[Exercise input Boundary: Start]

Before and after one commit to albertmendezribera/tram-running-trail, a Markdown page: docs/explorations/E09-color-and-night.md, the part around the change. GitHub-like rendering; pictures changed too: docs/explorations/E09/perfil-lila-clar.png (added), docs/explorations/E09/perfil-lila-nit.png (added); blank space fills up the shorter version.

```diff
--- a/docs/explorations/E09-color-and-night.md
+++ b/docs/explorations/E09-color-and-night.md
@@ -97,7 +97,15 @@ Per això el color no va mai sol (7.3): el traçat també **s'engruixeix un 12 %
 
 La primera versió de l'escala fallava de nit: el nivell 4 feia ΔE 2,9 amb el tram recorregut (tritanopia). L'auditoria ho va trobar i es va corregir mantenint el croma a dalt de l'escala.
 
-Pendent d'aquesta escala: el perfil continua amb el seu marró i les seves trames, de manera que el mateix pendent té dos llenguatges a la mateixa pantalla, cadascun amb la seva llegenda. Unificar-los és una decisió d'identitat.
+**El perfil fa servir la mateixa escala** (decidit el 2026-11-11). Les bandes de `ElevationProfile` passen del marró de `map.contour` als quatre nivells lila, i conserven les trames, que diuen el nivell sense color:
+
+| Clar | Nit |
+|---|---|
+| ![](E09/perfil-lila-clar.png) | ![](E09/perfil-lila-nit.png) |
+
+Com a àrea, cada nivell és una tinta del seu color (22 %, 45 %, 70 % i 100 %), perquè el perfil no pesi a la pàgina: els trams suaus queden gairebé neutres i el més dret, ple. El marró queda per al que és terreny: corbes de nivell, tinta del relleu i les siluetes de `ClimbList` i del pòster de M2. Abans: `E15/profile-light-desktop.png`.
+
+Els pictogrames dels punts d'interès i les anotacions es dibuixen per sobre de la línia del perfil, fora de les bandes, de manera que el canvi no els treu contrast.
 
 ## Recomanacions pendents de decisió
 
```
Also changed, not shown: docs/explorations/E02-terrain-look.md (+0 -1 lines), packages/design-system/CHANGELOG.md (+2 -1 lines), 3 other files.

[Exercise input Boundary: End]

* [About this task] Write out the records. Leave nothing out and change nothing.

* [Task solution]
Before and after one commit to albertmendezribera/tram-running-trail, a Markdown page: docs/explorations/E09-color-and-night.md, the part around the change. GitHub-like rendering; pictures changed too: docs/explorations/E09/perfil-lila-clar.png (added), docs/explorations/E09/perfil-lila-nit.png (added); blank space fills up the shorter version.

```diff
--- a/docs/explorations/E09-color-and-night.md
+++ b/docs/explorations/E09-color-and-night.md
@@ -97,7 +97,15 @@ Per això el color no va mai sol (7.3): el traçat també **s'engruixeix un 12 %
 
 La primera versió de l'escala fallava de nit: el nivell 4 feia ΔE 2,9 amb el tram recorregut (tritanopia). L'auditoria ho va trobar i es va corregir mantenint el croma a dalt de l'escala.
 
-Pendent d'aquesta escala: el perfil continua amb el seu marró i les seves trames, de manera que el mateix pendent té dos llenguatges a la mateixa pantalla, cadascun amb la seva llegenda. Unificar-los és una decisió d'identitat.
+**El perfil fa servir la mateixa escala** (decidit el 2026-11-11). Les bandes de `ElevationProfile` passen del marró de `map.contour` als quatre nivells lila, i conserven les trames, que diuen el nivell sense color:
+
+| Clar | Nit |
+|---|---|
+| ![](E09/perfil-lila-clar.png) | ![](E09/perfil-lila-nit.png) |
+
+Com a àrea, cada nivell és una tinta del seu color (22 %, 45 %, 70 % i 100 %), perquè el perfil no pesi a la pàgina: els trams suaus queden gairebé neutres i el més dret, ple. El marró queda per al que és terreny: corbes de nivell, tinta del relleu i les siluetes de `ClimbList` i del pòster de M2. Abans: `E15/profile-light-desktop.png`.
+
+Els pictogrames dels punts d'interès i les anotacions es dibuixen per sobre de la línia del perfil, fora de les bandes, de manera que el canvi no els treu contrast.
 
 ## Recomanacions pendents de decisió
 
```
Also changed, not shown: docs/explorations/E02-terrain-look.md (+0 -1 lines), packages/design-system/CHANGELOG.md (+2 -1 lines), 3 other files.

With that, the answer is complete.